Since 2003, the Australian Security Intelligence Organisation (ASIO) has had the power to detain people for up to seven days, without charge, for questioning in relation to a terrorism investigation.
That person does not have to be a terrorism suspect or even an associate of a terrorism suspect; is compelled to answer questions; and is forced to keep the detention and interrogation secret.
Such a detainee has no clear right to legal representation. ASIO can veto that person's lawyer of choice and monitor any communications between lawyer and detainee. This power has been strongly opposed by civil liberties groups, the Law Council and even by the former Independent National Security Monitor Bret Walker QC, who formally recommended its repeal in his 2012 annual report.
While it has yet to use this power, ASIO is now asking for this power to be expanded by allowing such a detention warrant to be issued without judicial approval and for the detainee to be questioned without judicial oversight.
In the limited public part of ASIO's submission to a review of this power by the new Independent National Security Legislation Monitor, ASIO Director-General of Security Duncan Lewis suggested that ASIO had not sought to use this power because it would take too much time to obtain such a warrant.
“It's simply incorrect to presume that ASIO's non-use of questioning powers is an indication of the ineffectiveness of the warrant power,” Lewis warned ominously. “We've used these powers in the past. We expect the evolving security environment will likely necessitate the use of ASIO questioning powers again in the future.”
The combined submission from the NSW Council for Civil Liberties, Liberty Victoria, Queensland Council for Civil Liberties, South Australian Council for Civil Liberties and Australian Council for Civil Liberties said: “The CCLs are of the view that the administrative detention of an individual upon executive action constitutes an erosion of the separation of powers and is an intolerable incursion upon fundamental rights.
“The CCLs are of the view that in a free and democratic society no individual should be deprived of his or her liberty other than by a court of law, after evidence-based determination, and after the individual has been afforded due process.”
As the detention for questioning power stands, ASIO may seek such a warrant if it believes “there are reasonable grounds for believing that issuing the warrant to be requested will substantially assist the collection of intelligence that is important in relation to a terrorism offence” and “that relying on other methods of collecting that intelligence would be ineffective”.
It then has to obtain the Attorney-General's approval and the endorsement of a judge.

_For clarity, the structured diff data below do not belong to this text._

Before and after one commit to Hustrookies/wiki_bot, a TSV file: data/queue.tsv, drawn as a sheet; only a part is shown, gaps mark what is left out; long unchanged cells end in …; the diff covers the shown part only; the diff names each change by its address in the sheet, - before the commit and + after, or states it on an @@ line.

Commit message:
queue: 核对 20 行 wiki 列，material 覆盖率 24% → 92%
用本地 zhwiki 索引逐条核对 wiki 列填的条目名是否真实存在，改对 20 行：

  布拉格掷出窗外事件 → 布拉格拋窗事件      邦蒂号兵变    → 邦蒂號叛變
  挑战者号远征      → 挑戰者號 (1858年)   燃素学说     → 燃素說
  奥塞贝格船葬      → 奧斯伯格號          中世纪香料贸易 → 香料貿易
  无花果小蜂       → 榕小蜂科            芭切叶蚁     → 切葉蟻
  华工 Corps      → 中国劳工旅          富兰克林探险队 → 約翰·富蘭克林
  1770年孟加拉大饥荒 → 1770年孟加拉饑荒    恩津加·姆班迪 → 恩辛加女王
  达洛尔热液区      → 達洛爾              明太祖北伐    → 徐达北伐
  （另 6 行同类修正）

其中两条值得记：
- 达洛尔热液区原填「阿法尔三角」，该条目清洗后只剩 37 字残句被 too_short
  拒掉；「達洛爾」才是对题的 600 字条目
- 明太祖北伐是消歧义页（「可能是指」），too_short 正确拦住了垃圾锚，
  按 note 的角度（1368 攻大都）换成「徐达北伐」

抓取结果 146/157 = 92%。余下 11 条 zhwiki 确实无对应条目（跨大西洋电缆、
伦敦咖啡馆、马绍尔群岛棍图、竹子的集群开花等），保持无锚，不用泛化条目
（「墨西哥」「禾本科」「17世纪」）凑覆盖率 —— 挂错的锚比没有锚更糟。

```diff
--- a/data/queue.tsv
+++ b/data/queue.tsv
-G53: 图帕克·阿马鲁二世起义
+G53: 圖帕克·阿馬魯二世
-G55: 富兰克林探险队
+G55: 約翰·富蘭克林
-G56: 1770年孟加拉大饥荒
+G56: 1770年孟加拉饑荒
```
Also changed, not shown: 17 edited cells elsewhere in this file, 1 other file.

However, that judge does not have the power to scrutinise a finding by the Attorney-General that the warrant is needed on those grounds.
The CCLs argued that that this is a power to detain someone purely on “basis of an assessment by the Attorney-General and not a court of law. Such executive detention is an extraordinary departure from fundamental rights. It constitutes an erosion of the separation of powers and is an intolerable incursion upon individual liberty.”

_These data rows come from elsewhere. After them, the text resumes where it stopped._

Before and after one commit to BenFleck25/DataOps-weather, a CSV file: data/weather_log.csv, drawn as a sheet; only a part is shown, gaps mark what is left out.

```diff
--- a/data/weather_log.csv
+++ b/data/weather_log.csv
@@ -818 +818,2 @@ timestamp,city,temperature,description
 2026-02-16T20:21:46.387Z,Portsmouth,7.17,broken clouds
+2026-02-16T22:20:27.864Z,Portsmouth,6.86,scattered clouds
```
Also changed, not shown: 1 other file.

As it is, the present requirement for a judge to sign such a detention order “gives a ‘veneer’ of judicial approval to an executive-controlled process”, the CCLs’ submission said.
But it appears that even this is too much bother for the increasingly more powerful and resourced ASIO.
Even more worrying is that the Attorney-General “Right-to-Bigotry” George Brandis may already have the power to end this veneer of judicial approval for an executive detention order, University of Western Australia law lecturer Tamara Tulich pointed out in an article in The Conversation.
“The Attorney-General already has the power to 'declare that persons in a specified class are issuing authorities'. This power has not been used, but is problematic.” Tulich explained. “The Coalition government first proposed a special powers regime in a 2002 bill. This bill contained extraordinary powers, including for incommunicado detention, initially for two days and renewable indefinitely, and strip-searching of non-suspects (adults and children).
“This bill was laid aside in December 2002. A similar, however more limited, regime passed parliament in 2003. This act included key safeguards, such as that a person could only be questioned and detained following an order by a judge, and any questioning must occur in the presence of a retired judge.”
Lewis made it clear in his submission that he wants even these limited safeguards removed: “Firstly, it would be most desirable, in our view, for there to be a streamlining of the warrant authorisation process, whereby authority for the warrants was provided in much the same system as for the other warrants that we execute on a routine basis. That is, the Attorney-General being the authority that could give us these warrants.
“Secondly, the removing of the requirement for questioning to take place before a prescribed authority. As you would be aware, there is a requirement for the statutory office holder of the IGIS [Inspector-General of Intelligence and Security] to oversee the questioning process in any case. So we have, in my view, an unnecessary belt and braces situation here.”
Basically, ASIO wants another security authority to have oversight of its secret interrogation of a detainee.
Australian Human Rights Commission president Gillian Triggs has warned that counter-terrorism laws were "disproportionate to any legitimate aim to protect national security”.
“Indeed Australia has been accused of hyper-legislating counter-terrorism laws, enacting far more such laws than comparable states like the United States and United Kingdom,” she said in the Derek Fielding Memorial Lecture on August 31.
She called for a charter of rights to enshrine protections in law.